> [Exercise goal]:
Please copy every line from the following entries in which the word "other" appears.

%%

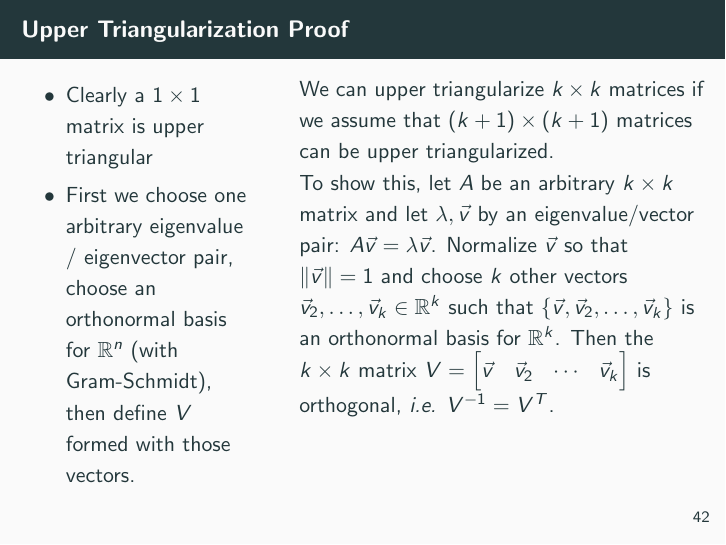
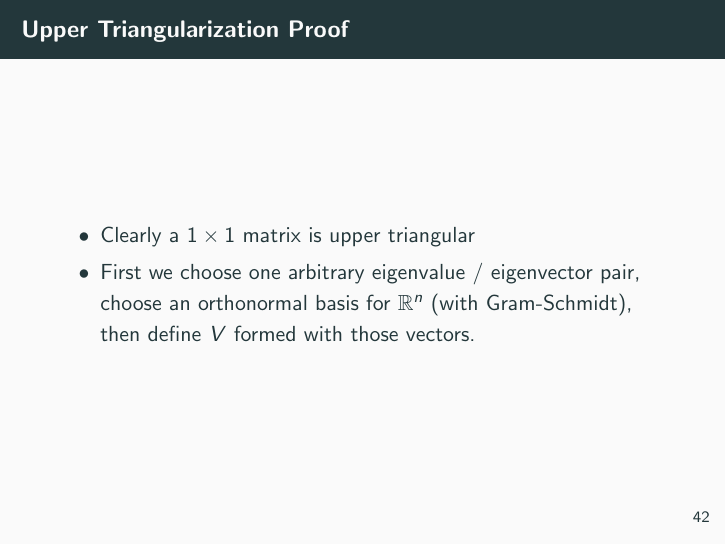
Before and after one commit to hkntutoring/slides, LaTeX slides (ee16b/final.tex, which reads ee16b/topics/upper-triangular.tex): page 51 of 141 before the commit and page 51 of 142 after it. Compiled offline with pdfLaTeX.

Commit message:
split slides

```diff
--- a/ee16b/topics/upper-triangular.tex
+++ b/ee16b/topics/upper-triangular.tex
@@ -42,20 +40,14 @@ However, all square matrices can be brought into upper triangular form
             First we choose one arbitrary eigenvalue / eigenvector pair, choose an orthonormal basis for \(\mathbb R^n\) (with Gram-Schmidt), then define \(V\) formed with those vectors.
     \end{itemize}
 
-\end{column}%
-\hfill%
-\begin{column}{.66\textwidth}
-    We can upper triangularize \(k \times k\) matrices if we assume that \((k+1) \times (k+1)\) matrices can be upper triangularized.
+\end{frame}
+
+\begin{frame}
+    \frametitle{Upper Triangularization Proof}
+
+    We can upper triangularize \(k \times k\) matrices if we assume that \((k-1) \times (k-1)\) matrices can be upper triangularized.
 
     To show this, let \(A\) be an arbitrary \(k \times k\) matrix and let \(\lambda, \vec v\) by an eigenvalue/vector pair: \(A \vec v = \lambda \vec v\).
-    Normalize \(\vec v\) so that \(\lVert \vec v \rVert = 1\) and choose \(k\) other vectors \(\vec v_2, \ldots, \vec v_k \in \mathbb R^{k}\) such that \(\{\vec v, \vec v_2, \ldots, \vec v_k\}\) is an orthonormal basis for \(\mathbb R^{k}\). Then the \(k \times k\) matrix \(V = \begin{bmatrix} \vec v & \vec v_2 & \cdots  &\vec v_k \end{bmatrix}\) is orthogonal, \emph{i.e.}
-        \( V^{-1} = V^T
-        \).
-
-
-
-\end{column}%
-\end{columns}
-
+    Normalize \(\vec v\) so that \(\lVert \vec v \rVert = 1\) and choose \(k\) other vectors \(\vec v_2, \ldots, \vec v_k \in \mathbb R^{k}\) such that \(\{\vec v, \vec v_2, \ldots, \vec v_k\}\) is an orthonormal basis for \(\mathbb R^{k}\). Then the \(k \times k\) matrix \(V = \begin{bmatrix} \vec v & \vec v_2 & \cdots  &\vec v_k \end{bmatrix}\) is orthogonal, \emph{i.e.} \( V^{-1} = V^T\).
 
 \end{frame}
```
Also changed, not shown: ee16b/topics/upper-triangular.tex (2 more changed lines).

%%

> [Task result]:
-    Normalize \(\vec v\) so that \(\lVert \vec v \rVert = 1\) and choose \(k\) other vectors \(\vec v_2, \ldots, \vec v_k \in \mathbb R^{k}\) such that \(\{\vec v, \vec v_2, \ldots, \vec v_k\}\) is an orthonormal basis for \(\mathbb R^{k}\). Then the \(k \times k\) matrix \(V = \begin{bmatrix} \vec v & \vec v_2 & \cdots  &\vec v_k \end{bmatrix}\) is orthogonal, \emph{i.e.}
+    Normalize \(\vec v\) so that \(\lVert \vec v \rVert = 1\) and choose \(k\) other vectors \(\vec v_2, \ldots, \vec v_k \in \mathbb R^{k}\) such that \(\{\vec v, \vec v_2, \ldots, \vec v_k\}\) is an orthonormal basis for \(\mathbb R^{k}\). Then the \(k \times k\) matrix \(V = \begin{bmatrix} \vec v & \vec v_2 & \cdots  &\vec v_k \end{bmatrix}\) is orthogonal, \emph{i.e.} \( V^{-1} = V^T\).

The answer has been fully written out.